▶ EXERCISE MATERIAL
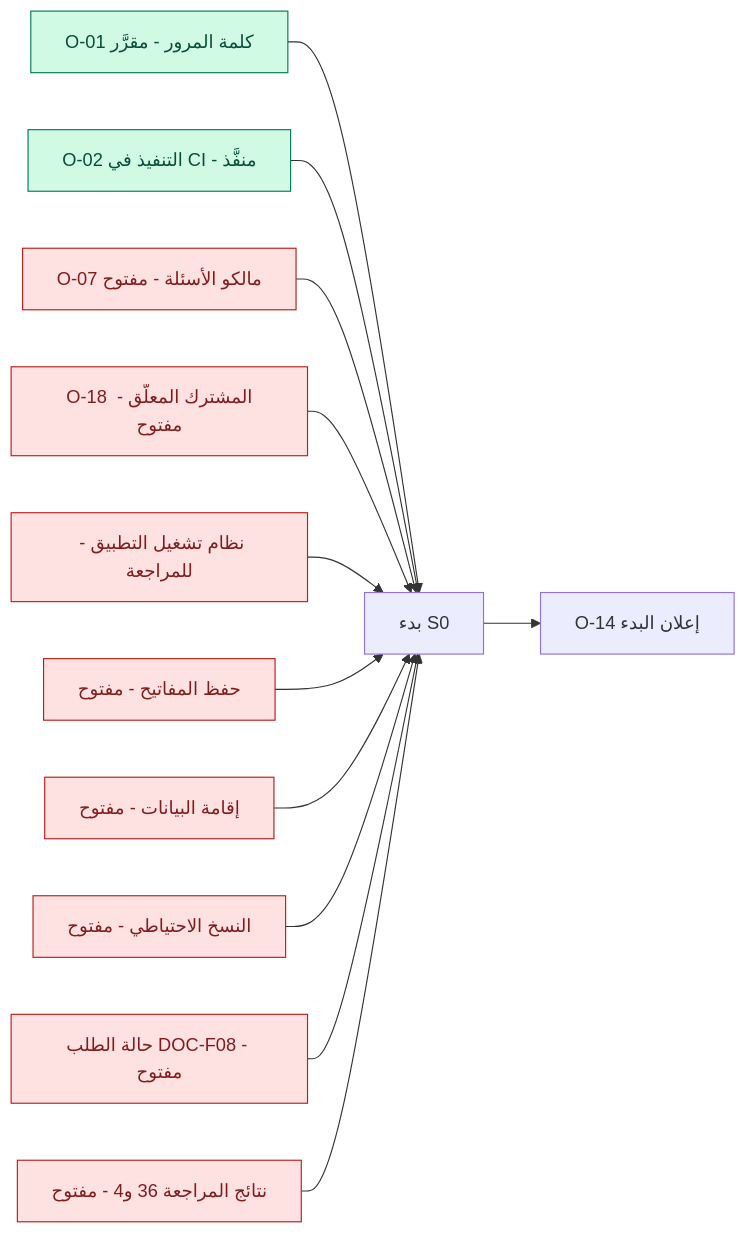
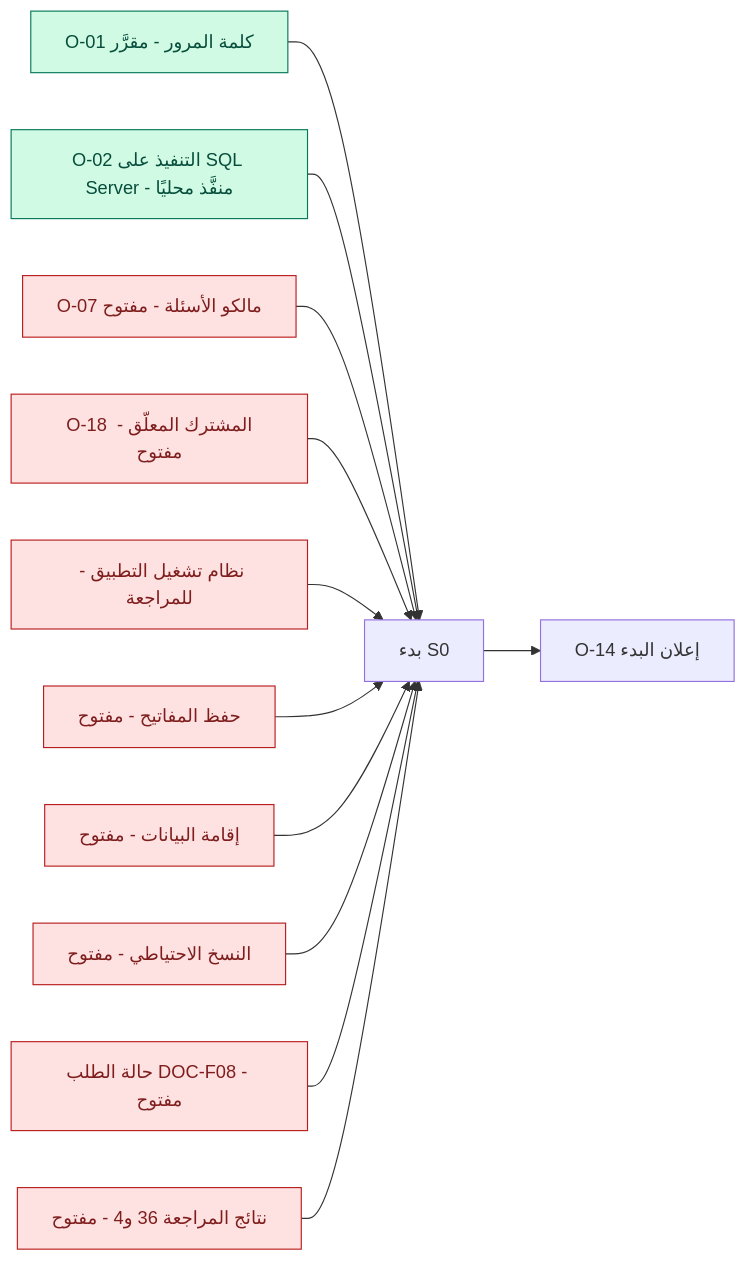
The second of 2 diagrams in treasury-platform/docs/30-readiness/DOC-B09-raci-and-decision-ownership.md (thawrasy/smartlines), drawn with Mermaid before and after one commit. The commit also changed other lines of this file and 32 other files, not shown here.

````diff
--- a/treasury-platform/docs/30-readiness/DOC-B09-raci-and-decision-ownership.md
+++ b/treasury-platform/docs/30-readiness/DOC-B09-raci-and-decision-ownership.md
@@ -74,18 +74,18 @@
 ```mermaid
 flowchart LR
   G1["O-01 كلمة المرور - مقرَّر"] --> S0["بدء S0"]
-  G2["O-02 التنفيذ في CI - منفَّذ"] --> S0
+  G2["O-02 التنفيذ على SQL Server - منفَّذ محليًا"] --> S0
   G3["O-07 مالكو الأسئلة - مفتوح"] --> S0
   G4["O-18 المشترك المعلّق - مفتوح"] --> S0
   G5["نظام تشغيل التطبيق - للمراجعة"] --> S0
   G6["حفظ المفاتيح - مفتوح"] --> S0
   G7["إقامة البيانات - مفتوح"] --> S0
   G8["النسخ الاحتياطي - مفتوح"] --> S0
   G9["حالة الطلب DOC-F08 - مفتوح"] --> S0
   G10["نتائج المراجعة 36 و4 - مفتوح"] --> S0
   S0 --> O14["O-14 إعلان البدء"]
   classDef done fill:#d1fae5,stroke:#047857,color:#064e3b
   classDef open fill:#fee2e2,stroke:#b91c1c,color:#7f1d1d
   class G1,G2 done
   class G3,G4,G5,G6,G7,G8,G9,G10 open
 ```
````
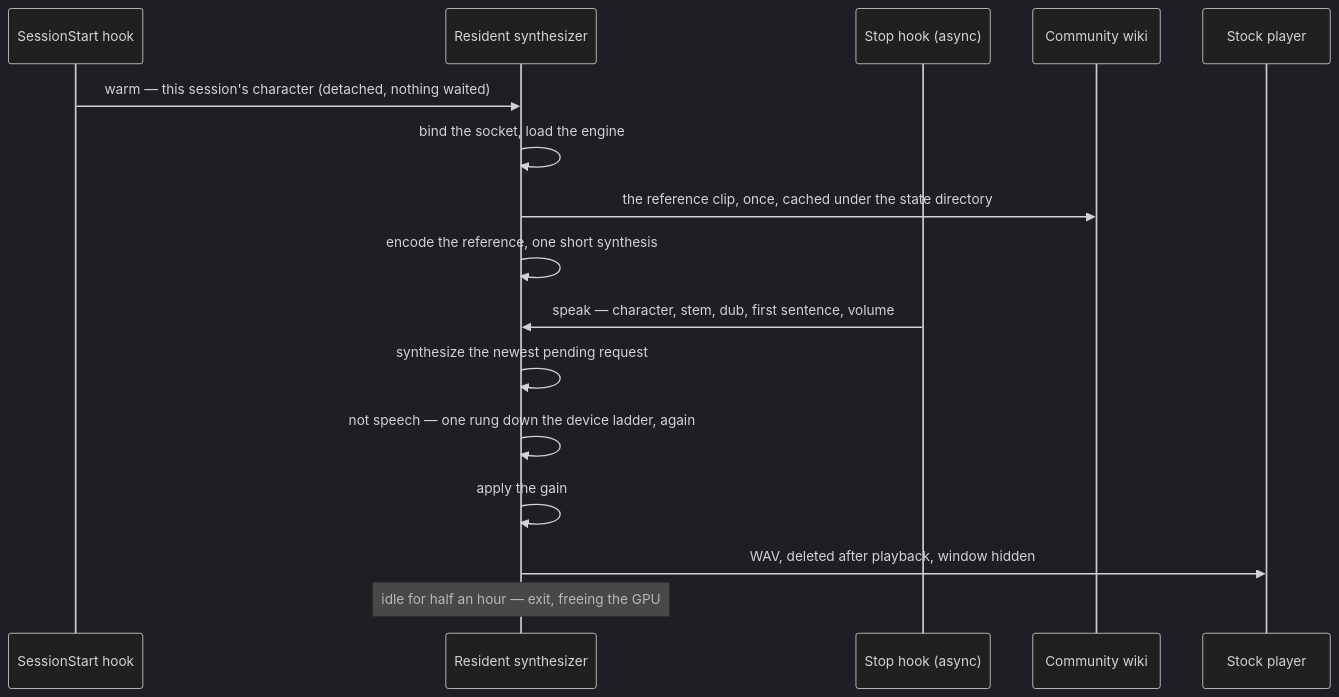
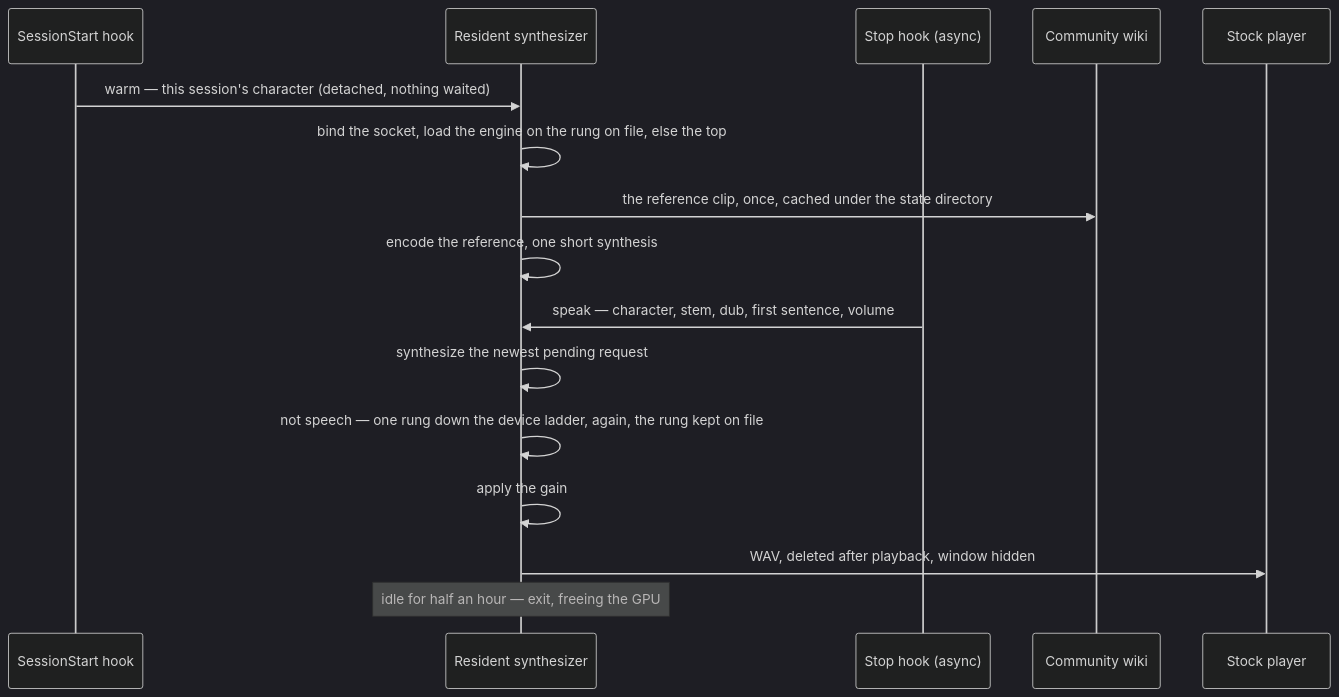
The first of 2 diagrams in apps/web/content/docs/infra/claude-interface/spoken-replies.md (Esposter/Esposter), drawn with Mermaid (dark theme) before and after one commit. The commit also changed other lines of this file and 10 other files, not shown here.

````diff
--- a/apps/web/content/docs/infra/claude-interface/spoken-replies.md
+++ b/apps/web/content/docs/infra/claude-interface/spoken-replies.md
@@ -19,19 +19,19 @@
 ```mermaid
 sequenceDiagram
     participant Start as SessionStart hook
     participant Server as Resident synthesizer
     participant Stop as Stop hook (async)
     participant Wiki as Community wiki
     participant Player as Stock player
 
     Start->>Server: warm — this session's character (detached, nothing waited)
-    Server->>Server: bind the socket, load the engine
+    Server->>Server: bind the socket, load the engine on the rung on file, else the top
     Server->>Wiki: the reference clip, once, cached under the state directory
     Server->>Server: encode the reference, one short synthesis
     Stop->>Server: speak — character, stem, dub, first sentence, volume
     Server->>Server: synthesize the newest pending request
-    Server->>Server: not speech — one rung down the device ladder, again
+    Server->>Server: not speech — one rung down the device ladder, again, the rung kept on file
     Server->>Server: apply the gain
     Server->>Player: WAV, deleted after playback, window hidden
     Note over Server: idle for half an hour — exit, freeing the GPU
 ```
````
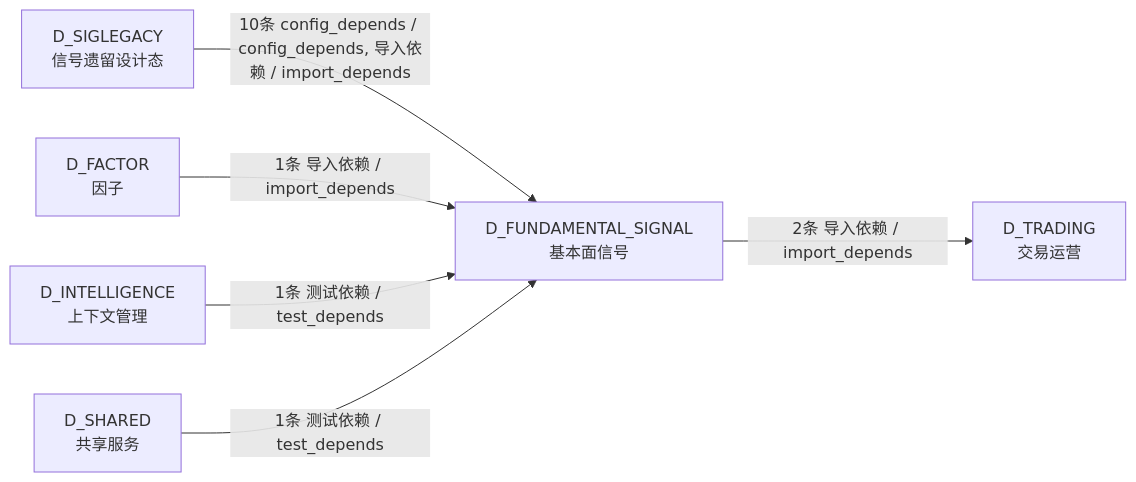
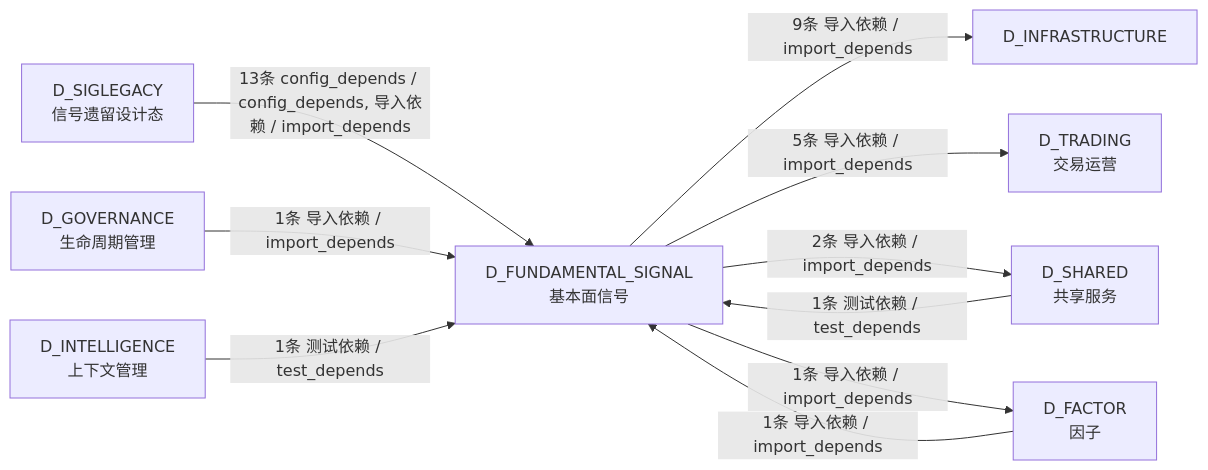
The fourth of 4 diagrams in docs/02_enterprise_architecture/02_domain_architecture_docs/37_d_fundamental_signal.md (xuanFelixVan/ZephyrAlpha), drawn with Mermaid before and after one commit. The commit also changed other lines of this file and 126 other files, not shown here.

````diff
--- a/docs/02_enterprise_architecture/02_domain_architecture_docs/37_d_fundamental_signal.md
+++ b/docs/02_enterprise_architecture/02_domain_architecture_docs/37_d_fundamental_signal.md
@@ -219,14 +286,20 @@
 ```mermaid
 graph LR
     D_FUNDAMENTAL_SIGNAL["D_FUNDAMENTAL_SIGNAL<br/>基本面信号"]
+    D_INFRASTRUCTURE["D_INFRASTRUCTURE"]
     D_TRADING["D_TRADING<br/>交易运营"]
+    D_SHARED["D_SHARED<br/>共享服务"]
+    D_FACTOR["D_FACTOR<br/>因子"]
     D_SIGLEGACY["D_SIGLEGACY<br/>信号遗留设计态"]
-    D_FACTOR["D_FACTOR<br/>因子"]
+    D_GOVERNANCE["D_GOVERNANCE<br/>生命周期管理"]
     D_INTELLIGENCE["D_INTELLIGENCE<br/>上下文管理"]
-    D_SHARED["D_SHARED<br/>共享服务"]
-    D_FUNDAMENTAL_SIGNAL -->|2条 导入依赖 / import_depends| D_TRADING
-    D_SIGLEGACY -->|10条 config_depends / config_depends, 导入依赖 / import_depends| D_FUNDAMENTAL_SIGNAL
+    D_FUNDAMENTAL_SIGNAL -->|9条 导入依赖 / import_depends| D_INFRASTRUCTURE
+    D_FUNDAMENTAL_SIGNAL -->|5条 导入依赖 / import_depends| D_TRADING
+    D_FUNDAMENTAL_SIGNAL -->|2条 导入依赖 / import_depends| D_SHARED
+    D_FUNDAMENTAL_SIGNAL -->|1条 导入依赖 / import_depends| D_FACTOR
+    D_SIGLEGACY -->|13条 config_depends / config_depends, 导入依赖 / import_depends| D_FUNDAMENTAL_SIGNAL
     D_FACTOR -->|1条 导入依赖 / import_depends| D_FUNDAMENTAL_SIGNAL
+    D_GOVERNANCE -->|1条 导入依赖 / import_depends| D_FUNDAMENTAL_SIGNAL
     D_INTELLIGENCE -->|1条 测试依赖 / test_depends| D_FUNDAMENTAL_SIGNAL
     D_SHARED -->|1条 测试依赖 / test_depends| D_FUNDAMENTAL_SIGNAL
 ```
````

▶ TASK DIRECTIONS
Where the material contains a line with "down", return that line.

▶ RESPONSE TO THE EXERCISE
-    Server->>Server: not speech — one rung down the device ladder, again
+    Server->>Server: not speech — one rung down the device ladder, again, the rung kept on file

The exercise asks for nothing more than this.